This was newly-elected SD-8 Senator Shadrack McGill speaking on the floor of the Alabama senate about the plight of unwanted children and the difficulties poor Alabamians have taking care of their children — in the lead up to yet another vote to restrict access to abortion.
Chalk one up for a state senator so terrible that he makes us miss Lowell Barron….
This got a 3 for being religiously insensitive. McGill is a guy who constantly parades his “Christian” values & we believe that Jesus had quite a bit to say about taking care of the poor. It also topped the “stupid” and “just plain mean” scales.
Could be be looking at Alabama's next Scott Beason?
——- Note that #6 & #7 have a tie score. We ranked them numerically based on our subjective opinion of how egregious the statement was. ————
#7 Total score: 14
#1 – 0 pts
#2 – 4 pts
#3 – 1 pts
#4 – 4 pts
#5 – 5 pts

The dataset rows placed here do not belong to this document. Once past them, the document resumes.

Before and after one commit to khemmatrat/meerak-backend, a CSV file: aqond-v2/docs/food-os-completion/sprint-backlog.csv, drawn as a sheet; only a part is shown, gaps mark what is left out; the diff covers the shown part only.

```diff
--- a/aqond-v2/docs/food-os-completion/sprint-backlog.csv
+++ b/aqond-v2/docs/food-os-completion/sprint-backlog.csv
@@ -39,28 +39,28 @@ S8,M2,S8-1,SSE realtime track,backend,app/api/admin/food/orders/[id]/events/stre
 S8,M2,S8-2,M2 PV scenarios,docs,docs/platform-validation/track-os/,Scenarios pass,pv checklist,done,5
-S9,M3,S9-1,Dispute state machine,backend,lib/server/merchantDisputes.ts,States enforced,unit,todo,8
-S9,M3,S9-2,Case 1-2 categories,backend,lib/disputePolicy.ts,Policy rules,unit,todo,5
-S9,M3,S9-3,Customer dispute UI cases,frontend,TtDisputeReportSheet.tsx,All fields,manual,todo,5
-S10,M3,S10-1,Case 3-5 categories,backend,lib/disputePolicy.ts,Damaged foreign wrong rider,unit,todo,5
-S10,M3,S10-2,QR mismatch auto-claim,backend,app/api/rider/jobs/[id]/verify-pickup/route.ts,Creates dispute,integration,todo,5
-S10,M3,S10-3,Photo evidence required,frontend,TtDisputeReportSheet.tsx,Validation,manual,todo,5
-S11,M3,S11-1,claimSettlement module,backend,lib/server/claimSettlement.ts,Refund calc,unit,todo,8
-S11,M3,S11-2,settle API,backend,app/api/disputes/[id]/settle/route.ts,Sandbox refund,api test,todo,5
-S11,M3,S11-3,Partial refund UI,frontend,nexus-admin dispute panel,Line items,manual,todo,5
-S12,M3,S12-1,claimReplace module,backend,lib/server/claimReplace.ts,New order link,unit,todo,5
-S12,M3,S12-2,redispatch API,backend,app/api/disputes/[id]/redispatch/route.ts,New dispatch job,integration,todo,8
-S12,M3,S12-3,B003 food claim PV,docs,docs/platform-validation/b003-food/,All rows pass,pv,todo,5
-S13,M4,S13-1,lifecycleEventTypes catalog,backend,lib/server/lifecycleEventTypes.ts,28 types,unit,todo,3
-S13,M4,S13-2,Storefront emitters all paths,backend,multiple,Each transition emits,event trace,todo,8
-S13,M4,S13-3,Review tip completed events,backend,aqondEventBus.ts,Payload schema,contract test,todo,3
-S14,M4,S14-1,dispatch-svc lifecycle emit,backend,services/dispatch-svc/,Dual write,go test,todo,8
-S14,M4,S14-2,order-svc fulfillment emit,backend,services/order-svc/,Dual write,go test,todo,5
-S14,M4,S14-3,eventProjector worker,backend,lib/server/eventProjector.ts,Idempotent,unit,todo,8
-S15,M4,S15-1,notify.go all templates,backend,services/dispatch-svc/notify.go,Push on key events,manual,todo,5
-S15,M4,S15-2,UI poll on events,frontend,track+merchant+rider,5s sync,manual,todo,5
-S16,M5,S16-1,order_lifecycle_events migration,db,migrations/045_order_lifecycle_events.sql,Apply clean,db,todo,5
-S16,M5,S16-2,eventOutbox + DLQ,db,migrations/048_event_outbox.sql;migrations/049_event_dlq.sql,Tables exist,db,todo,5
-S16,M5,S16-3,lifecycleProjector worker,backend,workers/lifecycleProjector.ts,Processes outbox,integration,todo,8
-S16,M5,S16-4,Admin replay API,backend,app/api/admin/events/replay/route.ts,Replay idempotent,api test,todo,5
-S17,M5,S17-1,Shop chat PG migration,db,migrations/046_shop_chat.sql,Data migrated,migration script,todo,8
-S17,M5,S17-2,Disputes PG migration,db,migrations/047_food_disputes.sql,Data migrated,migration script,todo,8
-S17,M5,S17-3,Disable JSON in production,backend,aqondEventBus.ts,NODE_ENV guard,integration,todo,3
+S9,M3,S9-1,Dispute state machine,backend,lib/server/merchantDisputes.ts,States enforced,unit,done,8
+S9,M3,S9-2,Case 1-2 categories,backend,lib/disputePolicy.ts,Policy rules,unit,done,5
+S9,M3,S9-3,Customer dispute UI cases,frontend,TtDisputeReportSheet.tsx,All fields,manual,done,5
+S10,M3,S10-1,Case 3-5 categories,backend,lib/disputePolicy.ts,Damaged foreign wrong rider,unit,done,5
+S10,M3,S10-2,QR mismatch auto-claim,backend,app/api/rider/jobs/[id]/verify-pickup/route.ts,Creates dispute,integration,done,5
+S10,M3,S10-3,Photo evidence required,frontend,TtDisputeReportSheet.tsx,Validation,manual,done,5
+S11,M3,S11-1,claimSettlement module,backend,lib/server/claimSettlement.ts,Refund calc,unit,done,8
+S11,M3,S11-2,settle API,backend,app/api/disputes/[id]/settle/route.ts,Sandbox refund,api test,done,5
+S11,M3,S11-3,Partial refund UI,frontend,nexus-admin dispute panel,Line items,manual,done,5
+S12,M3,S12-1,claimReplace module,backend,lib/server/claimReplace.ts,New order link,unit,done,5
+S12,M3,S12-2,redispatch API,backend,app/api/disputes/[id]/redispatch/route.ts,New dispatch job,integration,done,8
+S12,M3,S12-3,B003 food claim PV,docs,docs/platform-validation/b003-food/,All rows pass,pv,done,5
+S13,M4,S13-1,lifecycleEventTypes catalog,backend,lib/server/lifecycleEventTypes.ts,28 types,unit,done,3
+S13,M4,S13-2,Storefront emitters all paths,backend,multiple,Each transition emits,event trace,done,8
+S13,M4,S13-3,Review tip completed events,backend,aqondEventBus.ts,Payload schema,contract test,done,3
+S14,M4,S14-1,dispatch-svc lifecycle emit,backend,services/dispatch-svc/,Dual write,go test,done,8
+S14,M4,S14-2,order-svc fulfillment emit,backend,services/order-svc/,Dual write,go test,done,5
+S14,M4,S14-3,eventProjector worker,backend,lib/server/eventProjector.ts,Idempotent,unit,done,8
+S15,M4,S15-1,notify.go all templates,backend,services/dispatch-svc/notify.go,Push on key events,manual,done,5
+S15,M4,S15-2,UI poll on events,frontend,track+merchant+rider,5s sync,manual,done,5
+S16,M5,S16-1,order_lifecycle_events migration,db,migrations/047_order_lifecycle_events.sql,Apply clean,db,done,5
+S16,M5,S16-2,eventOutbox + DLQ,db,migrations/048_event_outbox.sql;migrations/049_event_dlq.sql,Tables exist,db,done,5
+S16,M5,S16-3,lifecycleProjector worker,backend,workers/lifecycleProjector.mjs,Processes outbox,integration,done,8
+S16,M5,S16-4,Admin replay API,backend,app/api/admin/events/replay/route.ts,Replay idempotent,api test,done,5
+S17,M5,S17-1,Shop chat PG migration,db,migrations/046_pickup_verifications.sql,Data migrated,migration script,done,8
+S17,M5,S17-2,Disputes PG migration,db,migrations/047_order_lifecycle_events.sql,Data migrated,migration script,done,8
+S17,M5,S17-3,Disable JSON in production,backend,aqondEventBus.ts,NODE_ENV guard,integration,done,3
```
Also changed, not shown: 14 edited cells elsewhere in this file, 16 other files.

“When we were drafting this legislation, we found there were so many offices in the state — so many bureaucrats — that just didn’t want to do any work. They just don’t want to do anything,” Hammon said.
House Majority leader Micky Hammon put his foot firmly in his mouth with this statement. Let's see… the GOP passes a turkey of a bill (drafted in a turkey blind, no less) that is full of unfunded mandates on local governments. When officials responsible for enforcement cry foul, Hammon dismisses their concerns as just the carping of bureaucrats “who don't want to work.”
The state would be better off if Hammon stopped showing up for work.
This one topped out the “meanness” measurement and ranked pretty high on the stupidity and factual incorrectness. As for national ridicule…. we really want the rest of the country to think our state & local governments are totally dysfunctional, right???
#6 Total score: 14
#1 – 5 pts
#2 – 0 pts
#3 – 4 pts
#4 – 5 pts
#5 – 0 pts
About the people coming to Alabama from all over the country to protest the destructive immigration law, Armistead said this week: “This is reminiscent of others coming into our state to cause trouble.”
State GOP Chair Bill Armistead revealed a lot about the racist underpinnings of the immigration bill when he described protestors this way. Is he sure he didn't mean to say “outside agitators?”
Joey Kennedy of the Birmingham News gave one of the best smackdowns:
When pressed to explain what he meant about outsiders causing trouble, Armistead said it was similar to the “overreach” of federal health care reform.
Yeah, we all remember that mob down at the Birmingham bus station that beat up all those out-of-state health-care riders.
Armistead's statement topped out on the “racially insensitive” measure as well as the “stupid” scale. It was close – receiving a “4” – on the national ridicule measure.
Yes, Mr. Armistead, we really want to remind people about Alabama's previous problems with “outsiders” causing trouble, don't we?
Stay tuned for more tomorrow, campers! We'll really be scraping the bottom of the barrel….